In'am and her sister have spent their lives together, having married two bothers, but they did not know that they would also share this everlasting sadness together. Iktimal, the mother of 8 children, says, "Sadness is clear on the faces of his brothers and sisters." She hugs her own son's picture and says with tears in her eyes, "He couldn’t handle watching his cousin die in front of him." She says, "My son is gone, but who can guarantee that I wouldn’t lose any more of my children? Our house is just down the road from the clashes... My children cannot get their brother and cousin out of their minds, just like all the other Palestinians who have lost their loved ones... Where can I hide them to keep them safe?"
The 39 year-old mother of Nael Al Nasheet says, "I didn't know that it would be the last time I would ever see my son. I prepared him some breakfast while he watched scenes of the clashes on television. I didn't sleep the night before he died, because it was one of the unforgettable nights in the West Bank and Gaza; 10 Palestinians were killed during clashes. I cried so much, and I didn't even know that I would be saying goodbye to my own beloved son the next day.
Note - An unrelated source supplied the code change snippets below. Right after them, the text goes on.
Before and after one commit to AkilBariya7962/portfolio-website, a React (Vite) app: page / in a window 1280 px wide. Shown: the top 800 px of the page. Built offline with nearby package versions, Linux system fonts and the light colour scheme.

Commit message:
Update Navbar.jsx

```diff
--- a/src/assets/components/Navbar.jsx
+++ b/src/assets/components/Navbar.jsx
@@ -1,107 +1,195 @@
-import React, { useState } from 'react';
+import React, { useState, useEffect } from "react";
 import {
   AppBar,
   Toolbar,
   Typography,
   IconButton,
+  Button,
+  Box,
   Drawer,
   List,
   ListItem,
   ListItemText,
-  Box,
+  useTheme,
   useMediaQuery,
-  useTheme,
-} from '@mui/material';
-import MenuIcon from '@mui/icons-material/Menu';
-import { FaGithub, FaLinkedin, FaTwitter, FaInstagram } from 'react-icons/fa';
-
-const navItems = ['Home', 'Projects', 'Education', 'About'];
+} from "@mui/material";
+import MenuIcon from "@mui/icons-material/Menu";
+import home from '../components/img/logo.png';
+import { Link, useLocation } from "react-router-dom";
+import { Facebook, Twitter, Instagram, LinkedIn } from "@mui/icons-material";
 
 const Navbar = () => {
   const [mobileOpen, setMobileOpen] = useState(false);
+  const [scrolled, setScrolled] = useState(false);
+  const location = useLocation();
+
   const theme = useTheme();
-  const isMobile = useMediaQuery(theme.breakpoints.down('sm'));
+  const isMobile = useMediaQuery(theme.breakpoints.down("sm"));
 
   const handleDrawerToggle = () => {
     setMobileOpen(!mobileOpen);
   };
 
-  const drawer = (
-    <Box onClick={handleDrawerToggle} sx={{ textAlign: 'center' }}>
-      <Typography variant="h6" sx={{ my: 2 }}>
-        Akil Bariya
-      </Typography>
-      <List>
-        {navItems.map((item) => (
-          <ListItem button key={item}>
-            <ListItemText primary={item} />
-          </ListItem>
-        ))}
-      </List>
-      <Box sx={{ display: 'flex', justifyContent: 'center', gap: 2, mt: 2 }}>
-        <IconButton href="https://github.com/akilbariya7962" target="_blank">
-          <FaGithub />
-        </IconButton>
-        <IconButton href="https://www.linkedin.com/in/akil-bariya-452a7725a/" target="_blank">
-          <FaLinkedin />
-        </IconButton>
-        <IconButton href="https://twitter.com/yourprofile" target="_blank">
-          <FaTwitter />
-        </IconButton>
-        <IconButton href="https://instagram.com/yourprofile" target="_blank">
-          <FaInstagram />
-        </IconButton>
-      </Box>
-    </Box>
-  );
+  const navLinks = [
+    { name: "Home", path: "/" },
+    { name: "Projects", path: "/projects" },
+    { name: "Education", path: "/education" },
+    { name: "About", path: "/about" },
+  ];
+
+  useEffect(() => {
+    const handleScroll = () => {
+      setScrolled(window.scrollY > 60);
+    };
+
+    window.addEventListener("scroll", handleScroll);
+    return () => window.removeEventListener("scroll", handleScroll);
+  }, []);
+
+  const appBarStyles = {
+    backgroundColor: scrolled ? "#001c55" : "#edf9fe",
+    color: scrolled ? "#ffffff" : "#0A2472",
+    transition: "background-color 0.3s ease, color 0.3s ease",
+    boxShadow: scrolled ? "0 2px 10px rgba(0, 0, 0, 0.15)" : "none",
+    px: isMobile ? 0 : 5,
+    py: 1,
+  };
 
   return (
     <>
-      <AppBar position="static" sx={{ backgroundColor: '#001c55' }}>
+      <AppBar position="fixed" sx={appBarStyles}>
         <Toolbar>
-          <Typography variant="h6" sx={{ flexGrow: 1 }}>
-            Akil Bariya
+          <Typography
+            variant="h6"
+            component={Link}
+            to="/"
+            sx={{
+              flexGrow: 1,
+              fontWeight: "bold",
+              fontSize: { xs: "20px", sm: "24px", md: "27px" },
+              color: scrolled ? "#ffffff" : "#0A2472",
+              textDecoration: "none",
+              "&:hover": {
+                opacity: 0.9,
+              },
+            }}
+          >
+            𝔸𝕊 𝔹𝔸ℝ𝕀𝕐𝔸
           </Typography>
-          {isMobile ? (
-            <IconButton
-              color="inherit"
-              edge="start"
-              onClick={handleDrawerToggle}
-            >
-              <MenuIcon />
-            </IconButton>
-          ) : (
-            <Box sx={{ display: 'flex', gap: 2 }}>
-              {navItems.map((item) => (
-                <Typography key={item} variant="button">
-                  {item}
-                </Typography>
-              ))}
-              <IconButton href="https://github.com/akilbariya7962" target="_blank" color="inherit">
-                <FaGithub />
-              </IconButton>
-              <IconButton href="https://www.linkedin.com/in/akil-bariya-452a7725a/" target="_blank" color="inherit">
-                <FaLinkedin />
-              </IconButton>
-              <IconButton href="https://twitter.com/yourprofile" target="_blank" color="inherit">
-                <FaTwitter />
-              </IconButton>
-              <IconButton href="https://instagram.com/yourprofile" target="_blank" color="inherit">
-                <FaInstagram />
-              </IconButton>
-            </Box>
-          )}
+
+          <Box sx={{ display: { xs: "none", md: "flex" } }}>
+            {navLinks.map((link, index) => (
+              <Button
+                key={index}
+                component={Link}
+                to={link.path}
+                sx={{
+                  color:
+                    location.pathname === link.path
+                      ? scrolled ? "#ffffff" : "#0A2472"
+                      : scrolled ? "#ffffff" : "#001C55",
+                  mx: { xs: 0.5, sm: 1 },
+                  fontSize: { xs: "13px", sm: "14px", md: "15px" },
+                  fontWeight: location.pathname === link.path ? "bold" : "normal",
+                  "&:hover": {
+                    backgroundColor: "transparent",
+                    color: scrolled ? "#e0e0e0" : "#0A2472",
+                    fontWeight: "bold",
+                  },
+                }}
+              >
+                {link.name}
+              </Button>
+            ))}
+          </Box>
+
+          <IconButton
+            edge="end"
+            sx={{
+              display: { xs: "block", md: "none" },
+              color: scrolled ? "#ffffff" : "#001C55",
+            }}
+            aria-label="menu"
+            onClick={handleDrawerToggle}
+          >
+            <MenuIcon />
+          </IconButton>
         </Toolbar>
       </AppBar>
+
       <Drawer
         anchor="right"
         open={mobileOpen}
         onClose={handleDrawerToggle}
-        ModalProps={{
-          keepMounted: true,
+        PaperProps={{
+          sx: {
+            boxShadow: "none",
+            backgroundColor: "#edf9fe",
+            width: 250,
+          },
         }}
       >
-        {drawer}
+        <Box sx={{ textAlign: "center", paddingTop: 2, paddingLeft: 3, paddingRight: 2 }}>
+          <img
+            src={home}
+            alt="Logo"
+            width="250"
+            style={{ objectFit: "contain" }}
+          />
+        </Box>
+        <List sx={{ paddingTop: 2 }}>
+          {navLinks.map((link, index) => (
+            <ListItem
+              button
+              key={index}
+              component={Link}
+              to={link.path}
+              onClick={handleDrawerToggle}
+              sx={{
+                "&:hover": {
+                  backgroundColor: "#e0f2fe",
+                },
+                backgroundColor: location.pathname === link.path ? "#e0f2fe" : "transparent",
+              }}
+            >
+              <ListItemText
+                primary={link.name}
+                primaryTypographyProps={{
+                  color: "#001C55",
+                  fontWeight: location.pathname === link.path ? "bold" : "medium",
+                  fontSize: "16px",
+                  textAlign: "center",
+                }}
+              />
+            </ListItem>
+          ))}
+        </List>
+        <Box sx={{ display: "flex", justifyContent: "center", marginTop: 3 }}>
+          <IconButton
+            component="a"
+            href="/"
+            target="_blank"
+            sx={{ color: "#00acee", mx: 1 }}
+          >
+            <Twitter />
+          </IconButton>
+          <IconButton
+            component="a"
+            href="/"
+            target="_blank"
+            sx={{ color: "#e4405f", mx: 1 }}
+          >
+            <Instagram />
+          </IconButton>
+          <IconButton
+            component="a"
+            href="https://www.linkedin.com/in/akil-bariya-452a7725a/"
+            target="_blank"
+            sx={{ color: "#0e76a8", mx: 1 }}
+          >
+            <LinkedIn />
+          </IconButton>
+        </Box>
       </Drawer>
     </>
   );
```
Will I never see him again? Those Israeli murderers killed him. I don't wish for them or anyone to go through what I am going through and feel what I am feeling. I wish God would let them see reason, the same god who chose my son and left
me and his father in so much pain."
Mothers place flowers at the Martyrs Square in the centre of Gaza and thousands of children sit reading the poetry written under the names of the children who have died. This scene is repeated daily at the square, which was built in the 1950s and has a statue of a soldier carrying a gun.